As the U.S. Conference of Catholic Bishops gets set to meet next month in Dallas to hammer out a policy on how to deal with priests who sexually abuse children, one Long Island rabbi is offering his help and empathy.
"We in the Jewish community feel the pain of the Catholic Church," said Rabbi Jeffrey Salkin of The Community Synagogue in Port Washington, L.I., and a vice president of the Long Island Board of Rabbis.
"We pray that God will continue to strengthen the faith of Catholics, and help the Church to heal itself. If there was a way to do so, the American rabbinate would consider it a privilege to help our colleagues in the Catholic clergy."
Rabbi Salkin spoke recently at a dedication of a Yom HaShoah menorah being placed permanently at the Seminary of the Immaculate Conception in Huntington.
Last week, Pope John Paul II and a delegation of American cardinals grappled with the Church’s national priest sexual abuse scandal.

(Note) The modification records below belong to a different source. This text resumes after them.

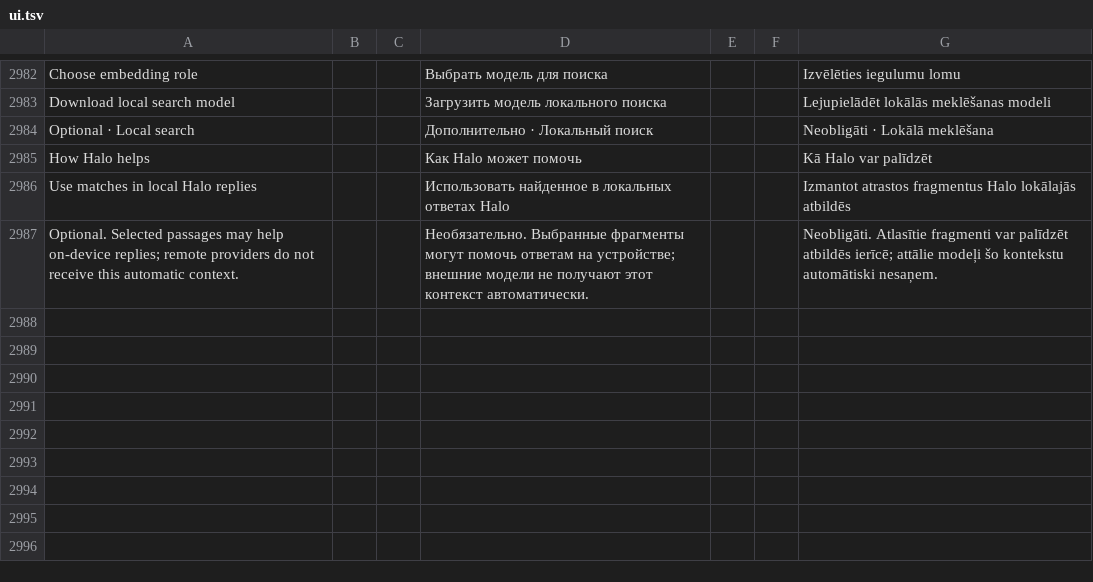
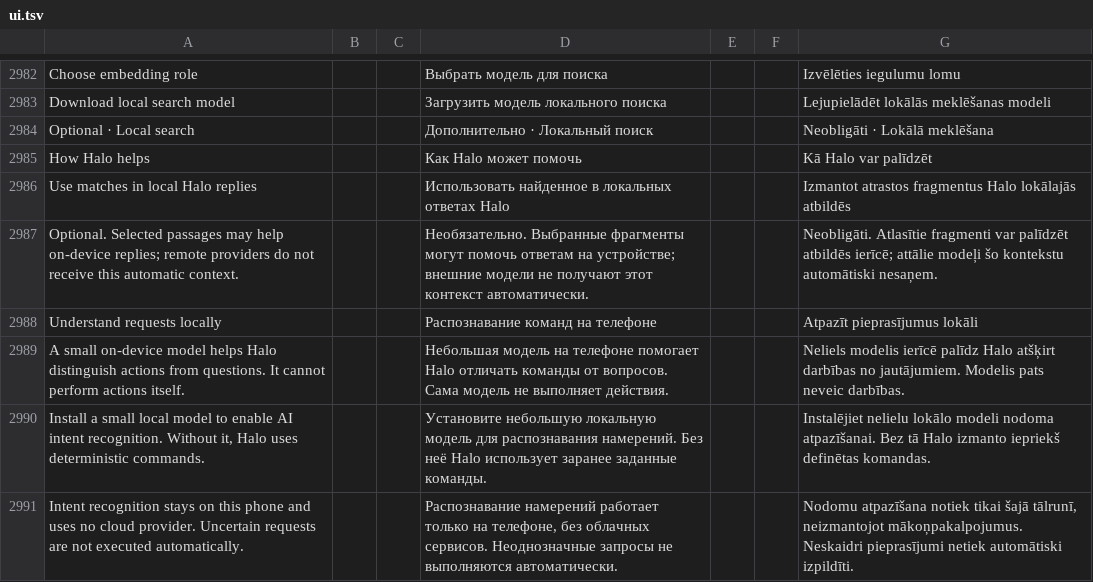
Before and after one commit to slafftrosheen/Halo, a TSV file: app/src/main/localization/ui.tsv, drawn as a sheet; only a part is shown, gaps mark what is left out.

Commit message:
HALO-INTENT-149: localize local intent setup in EN/RU/LV

```diff
--- a/app/src/main/localization/ui.tsv
+++ b/app/src/main/localization/ui.tsv
@@ -2987 +2987,5 @@ Use matches in local Halo replies|||Использовать найденное
 Optional. Selected passages may help on-device replies; remote providers do not receive this automatic context.|||Необязательно. Выбранные фрагменты могут помочь ответам на устройстве; внешние модели не получают этот контекст автоматически.|||Neobligāti. Atlasītie fragmenti var palīdzēt atbildēs ierīcē; attālie modeļi šo kontekstu automātiski nesaņem.
+Understand requests locally|||Распознавание команд на телефоне|||Atpazīt pieprasījumus lokāli
+A small on-device model helps Halo distinguish actions from questions. It cannot perform actions itself.|||Небольшая модель на телефоне помогает Halo отличать команды от вопросов. Сама модель не выполняет действия.|||Neliels modelis ierīcē palīdz Halo atšķirt darbības no jautājumiem. Modelis pats neveic darbības.
+Install a small local model to enable AI intent recognition. Without it, Halo uses deterministic commands.|||Установите небольшую локальную модель для распознавания намерений. Без неё Halo использует заранее заданные команды.|||Instalējiet nelielu lokālo modeli nodoma atpazīšanai. Bez tā Halo izmanto iepriekš definētas komandas.
+Intent recognition stays on this phone and uses no cloud provider. Uncertain requests are not executed automatically.|||Распознавание намерений работает только на телефоне, без облачных сервисов. Неоднозначные запросы не выполняются автоматически.|||Nodomu atpazīšana notiek tikai šajā tālrunī, neizmantojot mākoņpakalpojumus. Neskaidri pieprasījumi netiek automātiski izpildīti.
```
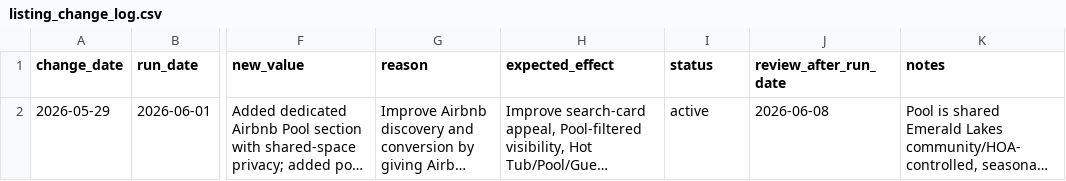
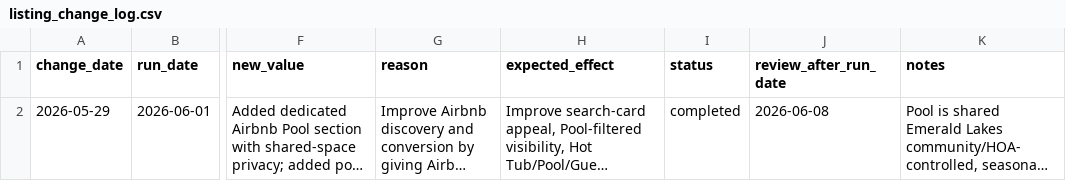
Before and after one commit to HunkoVlad/srt-optimizer, a CSV file: data/history/listing_change_log.csv, drawn as a sheet; only a part is shown, gaps mark what is left out; long unchanged cells end in …; the diff names each change by its address in the sheet, - before the commit and + after, or states it on an @@ line.

```diff
--- a/data/history/listing_change_log.csv
+++ b/data/history/listing_change_log.csv
-I2 (status): active
+I2 (status): completed
```
Also changed, not shown: data/history/diagnostic_issue_tracker.csv, 22 other files.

The meeting resulted in what some were calling a mixed message: A "zero-tolerance" policy toward new offenses but a less-clear approach to those guilty of a few past offenses.
Observers are looking to the Dallas meeting to resolve the two messages.
Rabbi Salkin, who holds a doctor of ministry degree from Princeton Theological Seminary, said, "because there were Catholic priests in [the Princeton] program, we had some very heartfelt discussion of celibacy. While it is clearly something outside the boundaries of Jewish practice, I came to understand the sacrifices involved in this choice."
Rabbi Salkin said "the issue goes beyond pedophilia. On its basic level, it revolves around transference and counter-transference of power," which he defined as when a congregant relates to the pastor in a way that inappropriately replicates other relationships in the congregant’s life, or when the pastor inappropriately plays out a relationship from somewhere else in his life."
He said the issue crosses religions, and clerics of all faiths could benefit by tackling the issue together.